(Dataset extract begins)

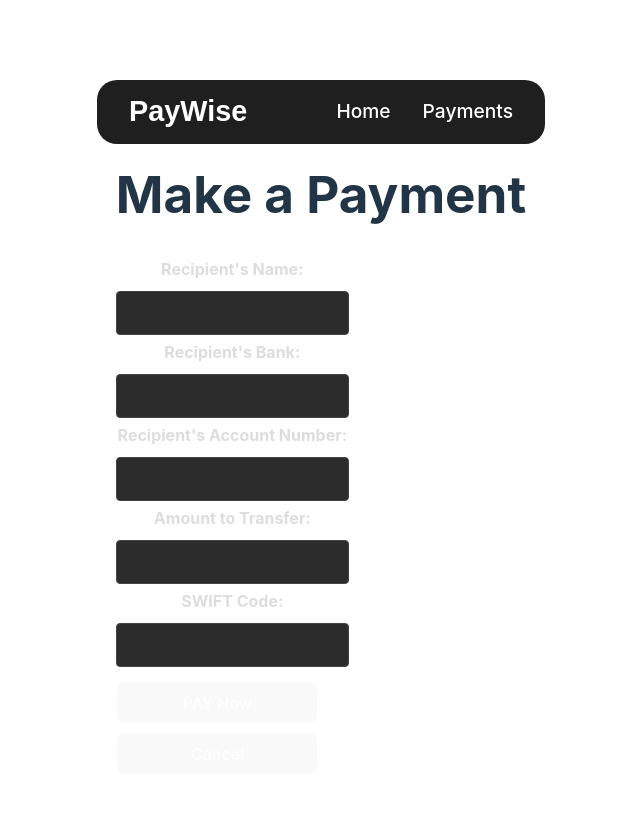
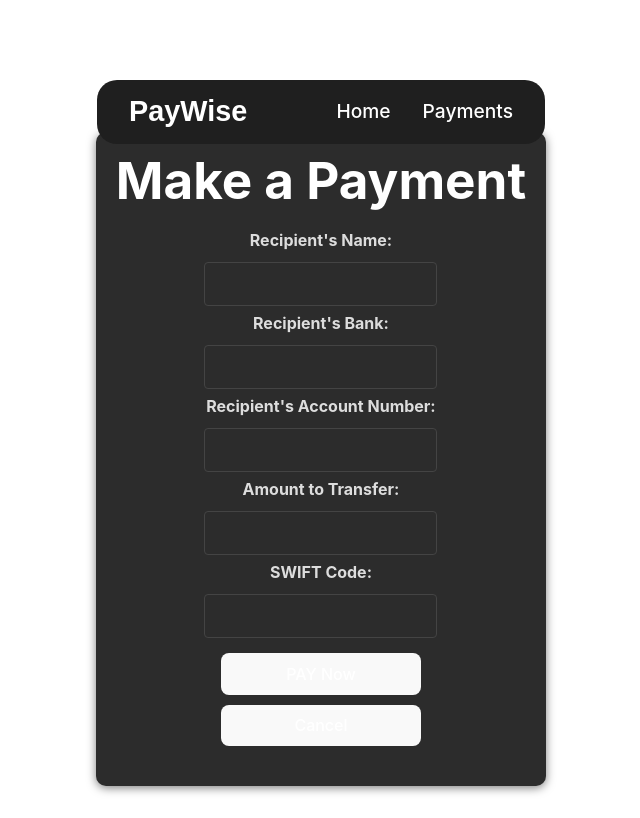
Before and after one commit to ST10072411/APDS7311POE, a React (Vite) app in the folder Frontend/vite-project/: page /payments in a window 1280 px wide. Shown: the whole page, without its empty margins (319-959 px from the left). Built offline with nearby package versions, Linux system fonts and the light colour scheme.

Commit message:
Fixed Payments Page and Employee Dashboard page

```diff
--- a/Frontend/vite-project/src/components/css/payments.css
+++ b/Frontend/vite-project/src/components/css/payments.css
@@ -0,0 +1,21 @@
+.payment-container {
+    max-width: 1000px;
+    margin: 0 auto;
+    padding: 20px;
+    background-color: #2c2c2c; /* Dark background */
+    border-radius: 10px;
+    box-shadow: 0 2px 10px rgba(0, 0, 0, 0.5); /* Darker shadow */
+    color: #fff; /* Light text */
+    align-items: center;
+  }
+
+
+
+  .form-container {
+    max-width: 90%  ;
+    margin: 0 auto;
+    padding: 20px;
+    background-color: #2c2c2c; /* Dark background */
+    color: #fff; /* Light text */
+    align-items: center;
+  }
--- a/Frontend/vite-project/src/pages/EmployeeDashboard.tsx
+++ b/Frontend/vite-project/src/pages/EmployeeDashboard.tsx
@@ -31,7 +31,7 @@ const EmployeeDashboard: React.FC = () => {
   };
 
   return (
-    <div className="employee-dashboard-container">
+    <div className="employee-dashboard-container" style={{height: '70vh', overflowY: 'hidden'}}>
       <h1 className="dashboard-title">Employee Dashboard</h1>
 
       {/* Table with Entries */}
--- a/Frontend/vite-project/src/pages/Payments.tsx
+++ b/Frontend/vite-project/src/pages/Payments.tsx
@@ -1,4 +1,5 @@
 import React, { useState } from 'react';
+import '../components/css/payments.css';
 
 const Payments: React.FC = () => {
   const [formData, setFormData] = useState({
@@ -69,9 +70,9 @@ const Payments: React.FC = () => {
   };
 
   return (
-    <div className="payments-container">
-      <h1>Make a Payment</h1>
-      <form onSubmit={handleSubmit}>
+    <div className="payment-container">
+      <h1 style={{margin: '0 auto'}}>Make a Payment</h1>
+      <form className="form-container" onSubmit={handleSubmit}>
         <div className="form-group">
           <label htmlFor="recipientName">Recipient's Name:</label>
           <input
```
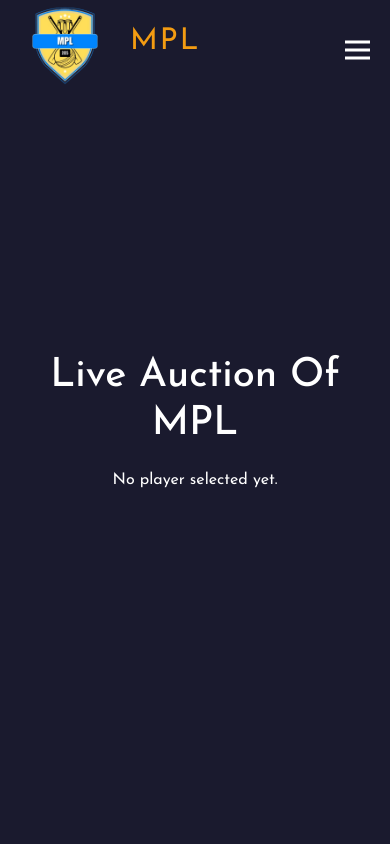
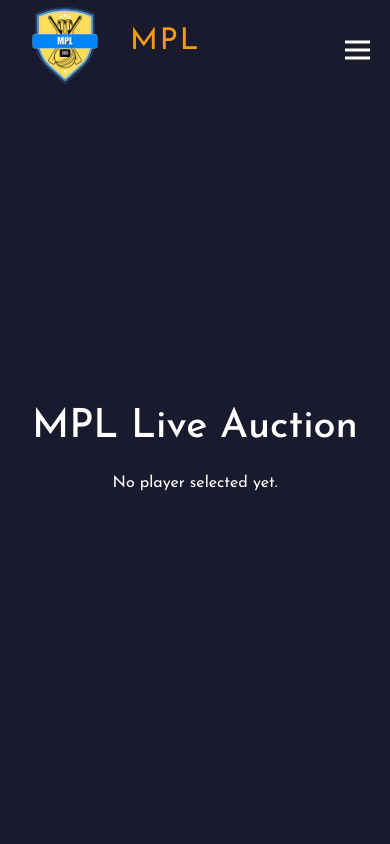
Before and after one commit to pankaj297/MPL, a React (Vite) app: page /live in a window 390 px wide. Shown: the top 844 px of the page. Built offline with nearby package versions, Linux system fonts and the light colour scheme; no server answers.

Commit message:
logic error solove

```diff
--- a/src/components/LiveAuction.jsx
+++ b/src/components/LiveAuction.jsx
@@ -1,4 +1,3 @@
-
 import React, { useState, useEffect } from "react";
 import io from "socket.io-client";
 import "./design/LiveAuction.css";
@@ -15,7 +14,7 @@
     // Listen for player selection
     socket.on("playerSelected", (data) => {
       setSelectedPlayer(data.player);
-      setCurrentBid(data.player.startingBid || 200); // Default bid
+      setCurrentBid(data.player.startingBid || 200); // Default bid corrected to use player's startingBid or fallback to 200
       setLastBiddingTeam(data.lastBiddingTeam || "No bids yet");
     });
 
@@ -23,7 +22,7 @@
     socket.on("bidUpdated", (data) => {
       if (selectedPlayer && data.player._id === selectedPlayer._id) {
         setCurrentBid(data.currentBid);
-        setLastBiddingTeam(data.lastBiddingTeam || "Unknown Team");
+          setLastBiddingTeam(data.lastBiddingTeam || "Unknown Team");
       }
     });
 
@@ -45,7 +44,7 @@
   return (
     <div className="live-auction-page">
       <div className="live-player-profile">
-        <h1 className="user-live-auction-h1heading">Live Auction Of MPL</h1>
+        <h1 className="user-live-auction-h1heading">MPL Live Auction </h1>
         {selectedPlayer ? (
           <div className="player-profile">
             <div className="profile-header">
@@ -94,10 +93,6 @@
     </div>
   );
 };
-
-
-
-
 
 // ----------------------------------------------------------------------
 
--- a/src/components/design/LiveAuction.css
+++ b/src/components/design/LiveAuction.css
@@ -6,6 +6,7 @@
   background-color: #1a1a2e;
   min-height: 100vh;
   padding: 20px;
+
 }
 
 
@@ -121,6 +122,7 @@
 @media (max-width: 768px) {
   .live-player-profile {
     padding: 10px;
+    padding-top: 4rem;
   }
 
 .profile-header {
@@ -134,12 +136,12 @@
   }
 
   .live-profile-img {
-    width: 80px;
-    height: 80px;
+    width: 150px;
+    height: 150px;
   }
 
   h1 {
-    font-size: 2rem;
+    font-size: 1rem;
   }
 
   .profile-info h2 {
@@ -158,7 +160,7 @@
   }
 
   h1 {
-    font-size: 1.8rem;
+    font-size: 1.5rem;
   }
 
   .profile-info h2 {
--- a/src/pages/AdminLiveAuction.jsx
+++ b/src/pages/AdminLiveAuction.jsx
@@ -61,7 +61,7 @@
 
   const handlePlayerSelect = (player) => {
     setSelectedPlayer(player);
-    setCurrentBid(200);
+    // setCurrentBid(200);
     setLastBiddingTeam("No bids yet");
     setFinalized(false);
     socket.emit("selectPlayer", {
@@ -84,15 +84,30 @@
     });
   };
 
+  // const handleTeamSelect = (team) => {
+  //   setLastBiddingTeam(team);
+  //   if (selectedPlayer) {
+  //     socket.emit("selectPlayer", {
+  //       player: selectedPlayer,
+  //       currentBid,
+  //       lastBiddingTeam: team,
+  //     });
+  //   }
+  // };
+
   const handleTeamSelect = (team) => {
-    setLastBiddingTeam(team);
+    setLastBiddingTeam(team); // Update the last bidding team
     if (selectedPlayer) {
-      socket.emit("selectPlayer", {
+      socket.emit("updateBid", {
         player: selectedPlayer,
+        currentBid, // Do not change the bid value here
         lastBiddingTeam: team,
       });
     }
   };
+
+
+
 
   const handleFinalizeBid = () => {
     if (!selectedPlayer) {
@@ -184,11 +199,6 @@
             ))}
           </div>
 
-          {/* <div className="bid-control-buttons">
-            <button onClick={() => handleBidChange(20)}>Increase Bid</button>
-            <button onClick={() => handleBidChange(-20)}>Decrease Bid</button>
-            <button onClick={handleFinalizeBid}>Finalize Bid</button>
-          </div> */}
           <div className="bid-control-buttons">
             <a className="Increase-btn" onClick={() => handleBidChange(20)}>
               Increase Bid
```
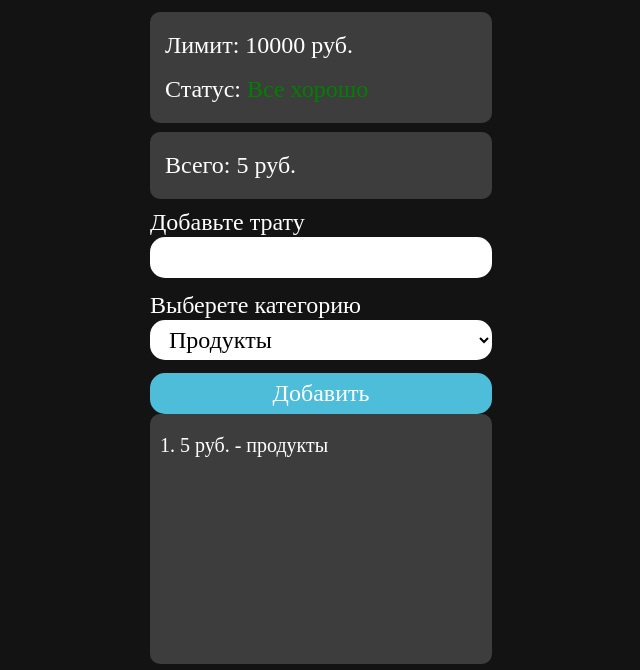
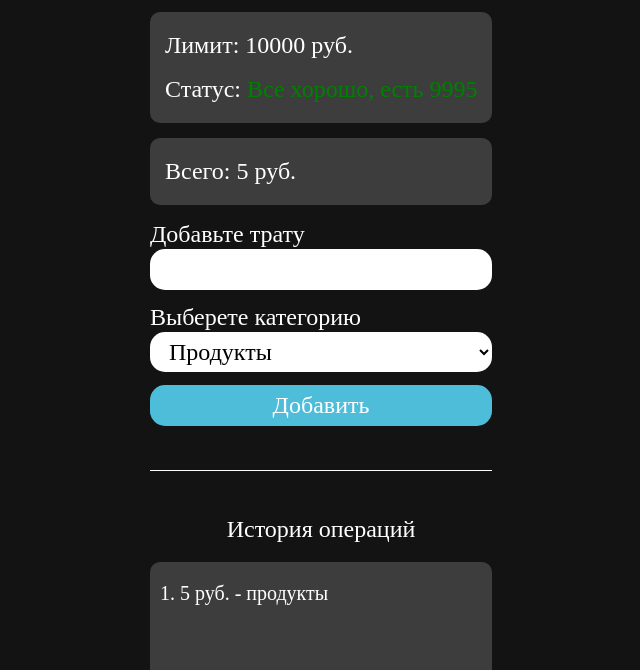
Before and after one commit to EmilKhamatnurov/Expenses__App, a plain HTML site: page index.html in a window 1280 px wide. Both pictures are taken after typing "5" into the empty fields and a click on the button "Добавить". Shown: the part 94-764 px from the top of the page, without its empty margins (319-959 px from the left). Drawn offline with Linux system fonts and the light colour scheme.

Commit message:
Доделан дизайн

```diff
--- a/index.html
+++ b/index.html
@@ -41,6 +41,9 @@
 				</select>
 			</div>
 			<button class="js-input-button input-button">Добавить</button>
+			<!-- Горизонтальная разделительная линия -->
+			<hr>
+			<p class="chapter-title chapter-title_center">История операций</p>
 			<div class="expenses-app__block expenses-app__history-block">
 				<div class="js-history history"></div>
 			</div>
--- a/index.js
+++ b/index.js
@@ -39,6 +39,7 @@ buttonNode.addEventListener('click', function () {
 clearButtonNode.addEventListener('click', function (){
 	expenses.length = 0;
 	render(expenses);
+	statusNode.classList.remove(STATUS_OUT_OF_LIMIT_CLASSNAME);
 });
 
 function init(expenses) {
@@ -99,10 +100,11 @@ function renderSum(totalCost) {
 }
 
 function renderStatus(totalCost) {
+	const availableMoney = LIMIT - totalCost;
 	if (totalCost <= LIMIT) {
-		statusNode.innerText = STATUS_IN_LIMIT;
+		statusNode.innerText = STATUS_IN_LIMIT + ", есть " + availableMoney;
 	} else {
-		statusNode.innerText = STATUS_OUT_OF_LIMIT;
+		statusNode.innerText = STATUS_OUT_OF_LIMIT + " на " + availableMoney;
 		statusNode.classList.add(STATUS_OUT_OF_LIMIT_CLASSNAME);
 	}
 }
--- a/styles/index.css
+++ b/styles/index.css
@@ -1,6 +1,13 @@
 html,
 body {
 	background-color: #131313;
+}
+
+hr {
+	background: #fff;
+	width: 100%;
+	height: 1px;
+	margin-bottom: 44px;
 }
 
 .container {
@@ -42,11 +49,17 @@ body {
 	gap: 15px;
 	margin-bottom: 9px;
 	border-radius: 10px;
+	margin-bottom: 15px;
 }
 
 .chapter-title {
 	font-size: 24px;
 	line-height: 29px;
+}
+
+.chapter-title_center {
+	text-align: center;
+	margin-bottom: 18px;
 }
 
 .limit,
@@ -65,6 +78,7 @@ body {
 	width: 100%;
 	padding: 6px 0;
 	border-radius: 15px;
+	margin-bottom: 44px;
 }
 
 .limit__text,
@@ -102,12 +116,11 @@ body {
 	padding: 6px 0;
 }
 
-.row {
-	display: flex;
-	justify-content: space-between;
-	align-items: start;
+.history {
+	font-size: 20px;
+	line-height: 24px;
+	margin-left: 15px;
 }
-
 
 .status {
 	color: green;
@@ -116,9 +129,3 @@ body {
 .status_red {
 	color: red;
 }
-
-.history {
-	font-size: 20px;
-	line-height: 24px;
-	margin-left: 15px;
-}
```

(Dataset extract ends)

When a line of the material holds the string "input", copy that line.

• _Response to the task_:
           <input
 			<button class="js-input-button input-button">Добавить</button>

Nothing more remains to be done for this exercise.